* _Goal of the exercise_:
Every line that includes the word "actuelle" needs to be copied from the listing.
####
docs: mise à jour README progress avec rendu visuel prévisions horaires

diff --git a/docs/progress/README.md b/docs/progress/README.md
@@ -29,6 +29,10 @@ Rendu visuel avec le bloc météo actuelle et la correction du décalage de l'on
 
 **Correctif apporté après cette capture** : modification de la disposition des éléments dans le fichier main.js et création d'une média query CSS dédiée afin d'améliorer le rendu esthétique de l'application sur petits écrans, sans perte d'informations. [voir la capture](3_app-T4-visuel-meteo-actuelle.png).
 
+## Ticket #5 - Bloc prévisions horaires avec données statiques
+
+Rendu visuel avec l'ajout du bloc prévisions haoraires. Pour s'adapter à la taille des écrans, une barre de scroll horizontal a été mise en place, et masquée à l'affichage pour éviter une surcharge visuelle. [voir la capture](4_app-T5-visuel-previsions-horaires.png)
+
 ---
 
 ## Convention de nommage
####
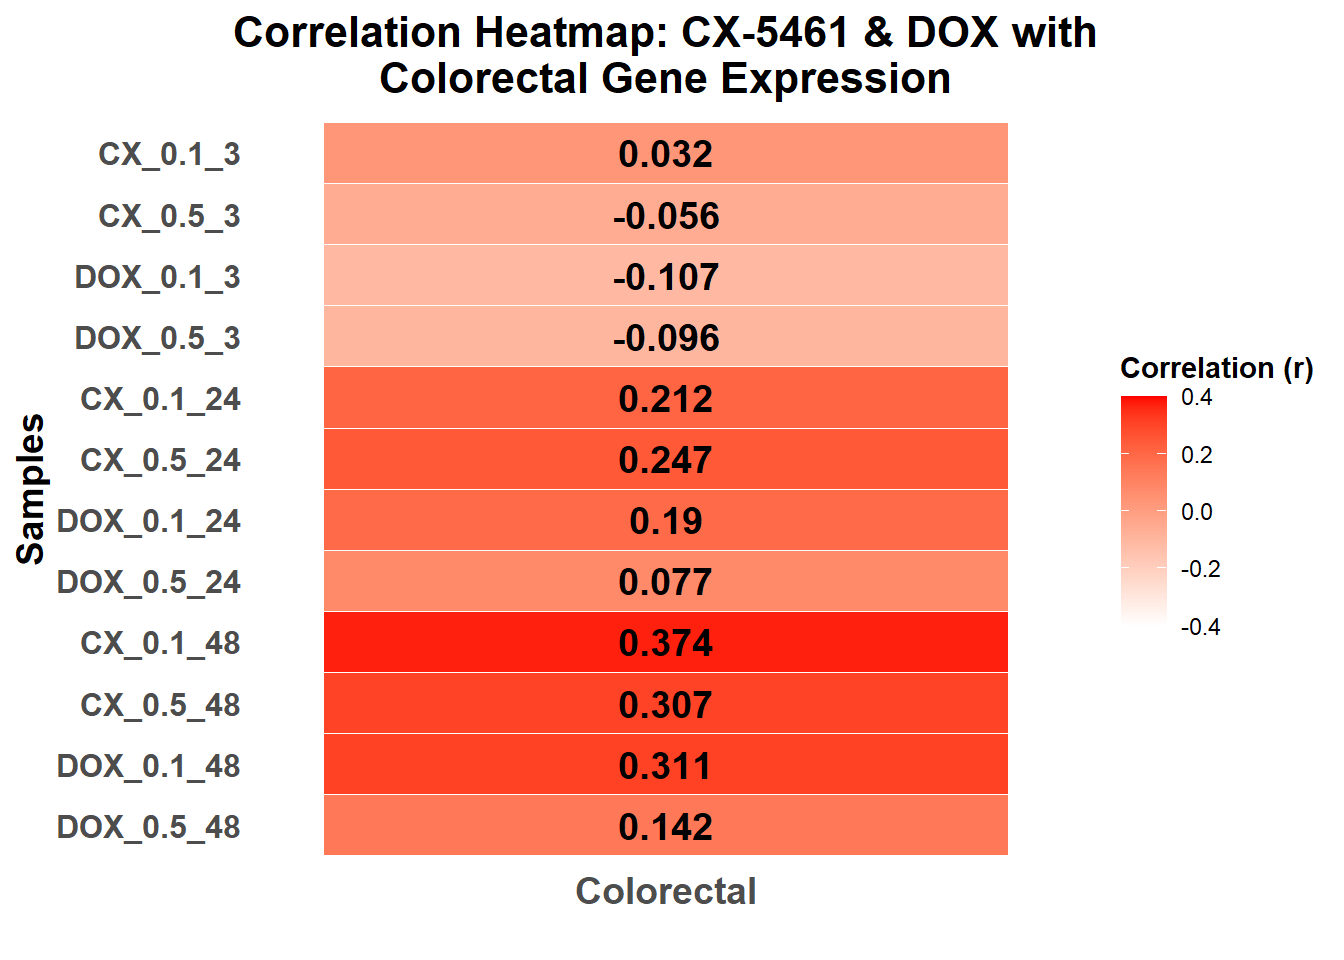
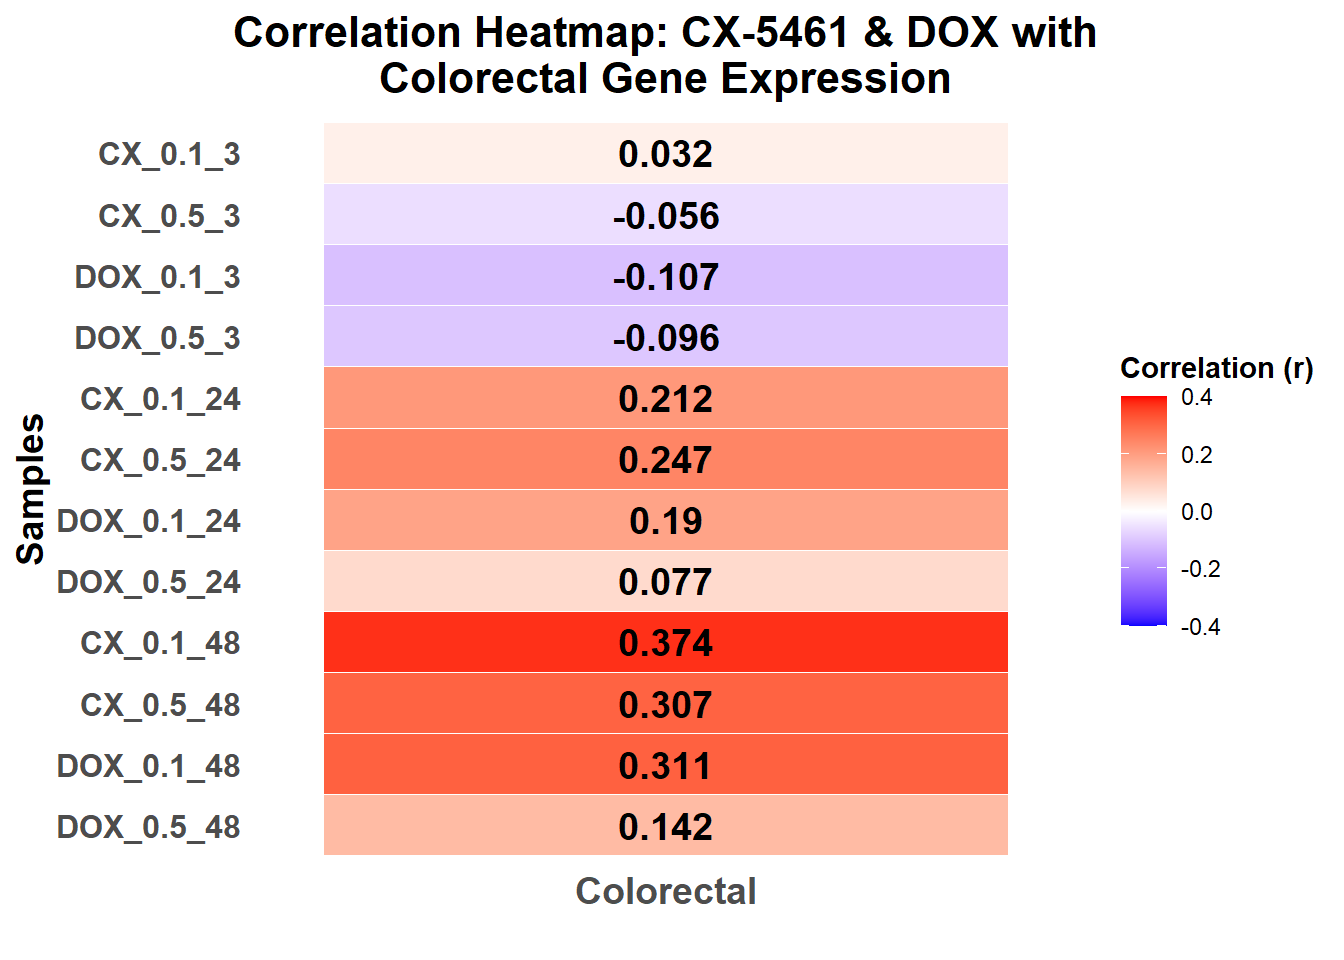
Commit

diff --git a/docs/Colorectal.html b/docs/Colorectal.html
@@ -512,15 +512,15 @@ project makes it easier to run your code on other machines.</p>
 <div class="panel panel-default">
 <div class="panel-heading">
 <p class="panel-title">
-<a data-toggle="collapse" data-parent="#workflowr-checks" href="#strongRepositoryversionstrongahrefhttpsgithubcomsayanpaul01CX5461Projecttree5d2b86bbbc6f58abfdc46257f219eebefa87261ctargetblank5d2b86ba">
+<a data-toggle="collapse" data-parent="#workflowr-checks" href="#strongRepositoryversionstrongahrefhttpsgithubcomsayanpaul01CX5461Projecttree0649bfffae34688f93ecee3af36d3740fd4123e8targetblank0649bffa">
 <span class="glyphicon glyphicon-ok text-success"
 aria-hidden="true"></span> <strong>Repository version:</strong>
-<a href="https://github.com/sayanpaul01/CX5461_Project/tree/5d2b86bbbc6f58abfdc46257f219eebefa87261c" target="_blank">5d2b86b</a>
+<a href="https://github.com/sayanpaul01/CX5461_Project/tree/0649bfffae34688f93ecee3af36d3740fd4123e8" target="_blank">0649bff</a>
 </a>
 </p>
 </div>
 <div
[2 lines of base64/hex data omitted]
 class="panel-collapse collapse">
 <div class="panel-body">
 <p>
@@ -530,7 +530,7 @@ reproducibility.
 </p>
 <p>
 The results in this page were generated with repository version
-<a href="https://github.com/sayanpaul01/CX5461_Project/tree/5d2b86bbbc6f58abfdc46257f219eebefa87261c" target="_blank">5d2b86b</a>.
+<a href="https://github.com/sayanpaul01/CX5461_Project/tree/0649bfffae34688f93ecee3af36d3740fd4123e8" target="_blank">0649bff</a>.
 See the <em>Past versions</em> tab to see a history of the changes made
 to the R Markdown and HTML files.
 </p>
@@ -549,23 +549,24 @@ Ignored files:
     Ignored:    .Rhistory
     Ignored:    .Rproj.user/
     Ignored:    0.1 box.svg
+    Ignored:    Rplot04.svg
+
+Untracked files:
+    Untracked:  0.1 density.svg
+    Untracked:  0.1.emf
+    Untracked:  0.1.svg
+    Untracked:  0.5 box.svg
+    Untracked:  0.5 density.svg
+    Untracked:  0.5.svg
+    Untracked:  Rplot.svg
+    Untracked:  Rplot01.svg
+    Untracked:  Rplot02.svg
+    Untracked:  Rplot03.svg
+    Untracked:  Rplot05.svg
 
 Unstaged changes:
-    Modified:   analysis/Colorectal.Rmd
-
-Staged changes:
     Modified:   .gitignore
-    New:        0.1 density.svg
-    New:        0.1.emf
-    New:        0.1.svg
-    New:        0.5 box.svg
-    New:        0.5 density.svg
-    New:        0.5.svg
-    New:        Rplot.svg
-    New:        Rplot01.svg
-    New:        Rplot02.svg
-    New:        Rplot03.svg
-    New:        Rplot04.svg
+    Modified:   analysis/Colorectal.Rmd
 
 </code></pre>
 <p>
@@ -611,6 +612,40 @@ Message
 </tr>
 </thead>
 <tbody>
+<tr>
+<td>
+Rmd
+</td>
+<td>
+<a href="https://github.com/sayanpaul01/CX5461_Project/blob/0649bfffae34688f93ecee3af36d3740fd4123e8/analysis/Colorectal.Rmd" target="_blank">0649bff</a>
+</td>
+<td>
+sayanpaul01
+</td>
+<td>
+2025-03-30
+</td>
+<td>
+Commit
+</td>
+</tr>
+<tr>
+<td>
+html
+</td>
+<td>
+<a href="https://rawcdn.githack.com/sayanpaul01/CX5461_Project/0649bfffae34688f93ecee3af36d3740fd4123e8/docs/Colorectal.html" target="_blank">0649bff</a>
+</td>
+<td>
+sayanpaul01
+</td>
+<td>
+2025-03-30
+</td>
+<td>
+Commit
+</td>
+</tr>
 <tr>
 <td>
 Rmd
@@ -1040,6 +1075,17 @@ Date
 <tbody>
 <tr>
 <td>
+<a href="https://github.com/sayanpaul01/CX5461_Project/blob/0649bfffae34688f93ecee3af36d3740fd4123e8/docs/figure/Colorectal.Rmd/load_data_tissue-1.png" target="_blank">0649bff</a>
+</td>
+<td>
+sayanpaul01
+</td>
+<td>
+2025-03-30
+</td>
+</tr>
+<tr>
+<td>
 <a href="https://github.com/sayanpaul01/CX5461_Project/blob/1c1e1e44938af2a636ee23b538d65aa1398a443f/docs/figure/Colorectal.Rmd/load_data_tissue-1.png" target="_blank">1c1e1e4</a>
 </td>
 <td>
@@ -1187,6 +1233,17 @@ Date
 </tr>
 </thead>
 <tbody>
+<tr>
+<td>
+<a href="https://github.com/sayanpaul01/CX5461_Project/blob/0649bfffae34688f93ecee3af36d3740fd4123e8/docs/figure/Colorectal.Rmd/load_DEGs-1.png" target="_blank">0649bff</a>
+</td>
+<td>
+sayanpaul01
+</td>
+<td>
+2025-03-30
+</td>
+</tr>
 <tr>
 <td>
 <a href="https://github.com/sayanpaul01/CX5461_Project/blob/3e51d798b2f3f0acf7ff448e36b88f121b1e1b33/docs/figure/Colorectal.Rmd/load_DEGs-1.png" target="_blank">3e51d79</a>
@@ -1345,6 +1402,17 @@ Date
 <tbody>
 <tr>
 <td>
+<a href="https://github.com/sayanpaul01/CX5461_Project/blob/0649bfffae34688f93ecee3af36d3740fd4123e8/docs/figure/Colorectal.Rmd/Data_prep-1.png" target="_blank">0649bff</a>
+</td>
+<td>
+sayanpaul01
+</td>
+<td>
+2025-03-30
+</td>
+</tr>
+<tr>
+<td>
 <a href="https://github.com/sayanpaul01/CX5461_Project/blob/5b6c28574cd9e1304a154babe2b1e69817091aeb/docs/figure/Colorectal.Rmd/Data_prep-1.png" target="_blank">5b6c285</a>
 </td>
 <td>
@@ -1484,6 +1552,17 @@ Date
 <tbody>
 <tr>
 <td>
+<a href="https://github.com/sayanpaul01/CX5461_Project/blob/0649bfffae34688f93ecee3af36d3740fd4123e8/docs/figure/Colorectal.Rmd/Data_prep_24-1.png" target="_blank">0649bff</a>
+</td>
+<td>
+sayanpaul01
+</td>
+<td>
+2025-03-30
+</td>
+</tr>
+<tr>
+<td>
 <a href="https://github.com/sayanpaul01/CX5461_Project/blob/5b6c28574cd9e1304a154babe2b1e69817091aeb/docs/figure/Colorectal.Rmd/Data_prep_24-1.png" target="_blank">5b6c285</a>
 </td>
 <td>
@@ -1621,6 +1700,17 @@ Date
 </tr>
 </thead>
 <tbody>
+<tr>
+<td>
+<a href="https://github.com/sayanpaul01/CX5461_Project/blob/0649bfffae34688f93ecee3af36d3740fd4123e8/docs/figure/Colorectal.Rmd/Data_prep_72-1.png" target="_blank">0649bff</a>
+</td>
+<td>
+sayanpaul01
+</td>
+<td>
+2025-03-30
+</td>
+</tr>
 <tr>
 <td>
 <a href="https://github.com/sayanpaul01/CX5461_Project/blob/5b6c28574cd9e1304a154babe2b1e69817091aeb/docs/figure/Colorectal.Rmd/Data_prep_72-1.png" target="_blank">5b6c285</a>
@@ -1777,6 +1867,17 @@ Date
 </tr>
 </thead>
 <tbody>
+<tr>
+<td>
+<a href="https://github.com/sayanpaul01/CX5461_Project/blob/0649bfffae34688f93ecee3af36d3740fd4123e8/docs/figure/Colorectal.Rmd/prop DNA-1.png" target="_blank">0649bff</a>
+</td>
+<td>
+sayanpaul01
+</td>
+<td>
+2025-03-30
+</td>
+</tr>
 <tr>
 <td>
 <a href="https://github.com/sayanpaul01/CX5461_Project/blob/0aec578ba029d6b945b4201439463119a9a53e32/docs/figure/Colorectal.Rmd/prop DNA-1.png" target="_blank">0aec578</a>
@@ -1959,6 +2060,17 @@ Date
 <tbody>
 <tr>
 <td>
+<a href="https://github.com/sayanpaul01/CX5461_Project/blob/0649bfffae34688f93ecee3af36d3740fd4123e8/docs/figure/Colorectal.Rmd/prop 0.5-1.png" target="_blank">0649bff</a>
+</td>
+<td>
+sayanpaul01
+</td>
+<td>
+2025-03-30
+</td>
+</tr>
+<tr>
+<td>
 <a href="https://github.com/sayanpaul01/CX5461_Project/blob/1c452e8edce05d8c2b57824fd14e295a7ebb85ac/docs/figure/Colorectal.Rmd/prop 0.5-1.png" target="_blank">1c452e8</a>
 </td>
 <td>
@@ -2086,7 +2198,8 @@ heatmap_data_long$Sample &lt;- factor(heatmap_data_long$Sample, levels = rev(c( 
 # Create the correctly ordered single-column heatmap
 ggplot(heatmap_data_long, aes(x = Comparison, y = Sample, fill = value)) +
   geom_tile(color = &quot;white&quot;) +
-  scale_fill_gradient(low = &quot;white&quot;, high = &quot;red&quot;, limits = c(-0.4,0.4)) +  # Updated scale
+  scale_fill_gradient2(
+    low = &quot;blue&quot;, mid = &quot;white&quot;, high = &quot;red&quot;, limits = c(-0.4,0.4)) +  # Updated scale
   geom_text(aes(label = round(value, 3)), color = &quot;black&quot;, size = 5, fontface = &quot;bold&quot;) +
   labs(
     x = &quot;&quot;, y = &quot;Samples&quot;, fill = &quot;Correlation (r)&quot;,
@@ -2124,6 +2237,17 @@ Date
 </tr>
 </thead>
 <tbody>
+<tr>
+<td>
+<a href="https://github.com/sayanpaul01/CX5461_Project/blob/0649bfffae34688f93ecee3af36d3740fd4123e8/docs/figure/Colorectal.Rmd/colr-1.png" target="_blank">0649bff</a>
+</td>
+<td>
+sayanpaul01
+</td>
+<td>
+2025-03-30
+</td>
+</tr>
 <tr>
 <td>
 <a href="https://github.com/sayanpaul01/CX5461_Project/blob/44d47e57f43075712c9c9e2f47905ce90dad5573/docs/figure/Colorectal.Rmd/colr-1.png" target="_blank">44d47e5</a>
####
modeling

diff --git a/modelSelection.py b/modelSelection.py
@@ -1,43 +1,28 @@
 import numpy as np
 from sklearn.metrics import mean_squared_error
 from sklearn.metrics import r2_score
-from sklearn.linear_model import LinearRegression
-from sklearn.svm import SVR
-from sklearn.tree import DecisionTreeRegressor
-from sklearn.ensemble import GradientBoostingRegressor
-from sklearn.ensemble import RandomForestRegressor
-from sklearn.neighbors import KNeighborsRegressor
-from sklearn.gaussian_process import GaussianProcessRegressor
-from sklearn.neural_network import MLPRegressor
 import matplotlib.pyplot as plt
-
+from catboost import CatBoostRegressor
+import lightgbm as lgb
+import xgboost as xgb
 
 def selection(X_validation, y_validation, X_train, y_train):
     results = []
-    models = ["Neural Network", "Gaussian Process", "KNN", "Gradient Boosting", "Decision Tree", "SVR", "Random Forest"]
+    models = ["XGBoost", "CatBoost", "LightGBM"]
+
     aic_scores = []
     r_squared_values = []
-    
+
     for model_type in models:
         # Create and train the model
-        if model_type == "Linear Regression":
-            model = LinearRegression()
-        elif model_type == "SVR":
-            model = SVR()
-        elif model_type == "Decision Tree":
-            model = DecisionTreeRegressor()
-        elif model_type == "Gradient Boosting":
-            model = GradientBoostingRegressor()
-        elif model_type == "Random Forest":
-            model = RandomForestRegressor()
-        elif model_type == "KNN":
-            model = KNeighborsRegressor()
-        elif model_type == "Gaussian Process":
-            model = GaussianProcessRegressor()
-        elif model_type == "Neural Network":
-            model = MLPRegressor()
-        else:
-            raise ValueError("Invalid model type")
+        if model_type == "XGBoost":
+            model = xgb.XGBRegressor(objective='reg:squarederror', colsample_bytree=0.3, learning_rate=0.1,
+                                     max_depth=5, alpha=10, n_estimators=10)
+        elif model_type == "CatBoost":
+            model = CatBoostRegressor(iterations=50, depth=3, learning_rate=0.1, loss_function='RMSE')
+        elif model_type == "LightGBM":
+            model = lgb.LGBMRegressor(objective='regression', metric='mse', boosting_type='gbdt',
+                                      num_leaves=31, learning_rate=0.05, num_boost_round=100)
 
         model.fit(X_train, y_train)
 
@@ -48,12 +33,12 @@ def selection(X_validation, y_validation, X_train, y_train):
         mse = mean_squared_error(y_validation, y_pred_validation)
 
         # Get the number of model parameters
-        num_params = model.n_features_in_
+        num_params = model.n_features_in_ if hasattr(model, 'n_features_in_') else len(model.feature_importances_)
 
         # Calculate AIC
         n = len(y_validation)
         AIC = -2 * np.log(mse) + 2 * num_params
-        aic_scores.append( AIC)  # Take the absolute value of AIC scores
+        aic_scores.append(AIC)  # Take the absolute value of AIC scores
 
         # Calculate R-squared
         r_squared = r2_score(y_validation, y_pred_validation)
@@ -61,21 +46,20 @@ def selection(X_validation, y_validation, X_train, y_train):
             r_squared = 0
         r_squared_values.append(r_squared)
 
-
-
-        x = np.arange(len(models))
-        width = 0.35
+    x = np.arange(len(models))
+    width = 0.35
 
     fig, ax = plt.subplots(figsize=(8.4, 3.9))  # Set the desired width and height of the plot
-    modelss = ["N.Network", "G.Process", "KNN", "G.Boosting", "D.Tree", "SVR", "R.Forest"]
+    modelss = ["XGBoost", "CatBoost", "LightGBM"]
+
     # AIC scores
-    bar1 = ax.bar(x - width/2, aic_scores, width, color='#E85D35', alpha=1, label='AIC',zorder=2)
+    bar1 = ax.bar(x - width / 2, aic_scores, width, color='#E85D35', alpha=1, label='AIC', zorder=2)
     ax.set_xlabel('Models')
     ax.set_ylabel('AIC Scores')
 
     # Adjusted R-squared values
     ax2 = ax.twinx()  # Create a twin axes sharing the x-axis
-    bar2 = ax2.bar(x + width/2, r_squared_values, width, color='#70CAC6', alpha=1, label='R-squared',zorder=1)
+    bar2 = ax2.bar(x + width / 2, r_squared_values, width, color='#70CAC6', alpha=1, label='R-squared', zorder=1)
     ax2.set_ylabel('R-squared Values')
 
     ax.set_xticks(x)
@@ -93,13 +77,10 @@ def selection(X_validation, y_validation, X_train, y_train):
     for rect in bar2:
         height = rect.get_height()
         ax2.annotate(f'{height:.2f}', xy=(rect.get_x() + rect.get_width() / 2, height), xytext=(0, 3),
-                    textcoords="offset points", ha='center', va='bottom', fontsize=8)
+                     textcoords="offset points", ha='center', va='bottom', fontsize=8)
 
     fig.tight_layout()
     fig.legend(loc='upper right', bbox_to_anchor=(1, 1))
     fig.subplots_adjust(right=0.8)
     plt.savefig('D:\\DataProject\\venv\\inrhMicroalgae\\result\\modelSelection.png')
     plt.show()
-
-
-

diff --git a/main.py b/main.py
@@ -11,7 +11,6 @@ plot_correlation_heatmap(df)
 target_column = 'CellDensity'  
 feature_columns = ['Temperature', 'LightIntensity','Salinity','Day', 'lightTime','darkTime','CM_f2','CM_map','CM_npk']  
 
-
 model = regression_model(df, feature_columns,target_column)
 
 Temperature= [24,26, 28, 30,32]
####
* _Task output_:
@@ -29,6 +29,10 @@ Rendu visuel avec le bloc météo actuelle et la correction du décalage de l'on
 **Correctif apporté après cette capture** : modification de la disposition des éléments dans le fichier main.js et création d'une média query CSS dédiée afin d'améliorer le rendu esthétique de l'application sur petits écrans, sans perte d'informations. [voir la capture](3_app-T4-visuel-meteo-actuelle.png).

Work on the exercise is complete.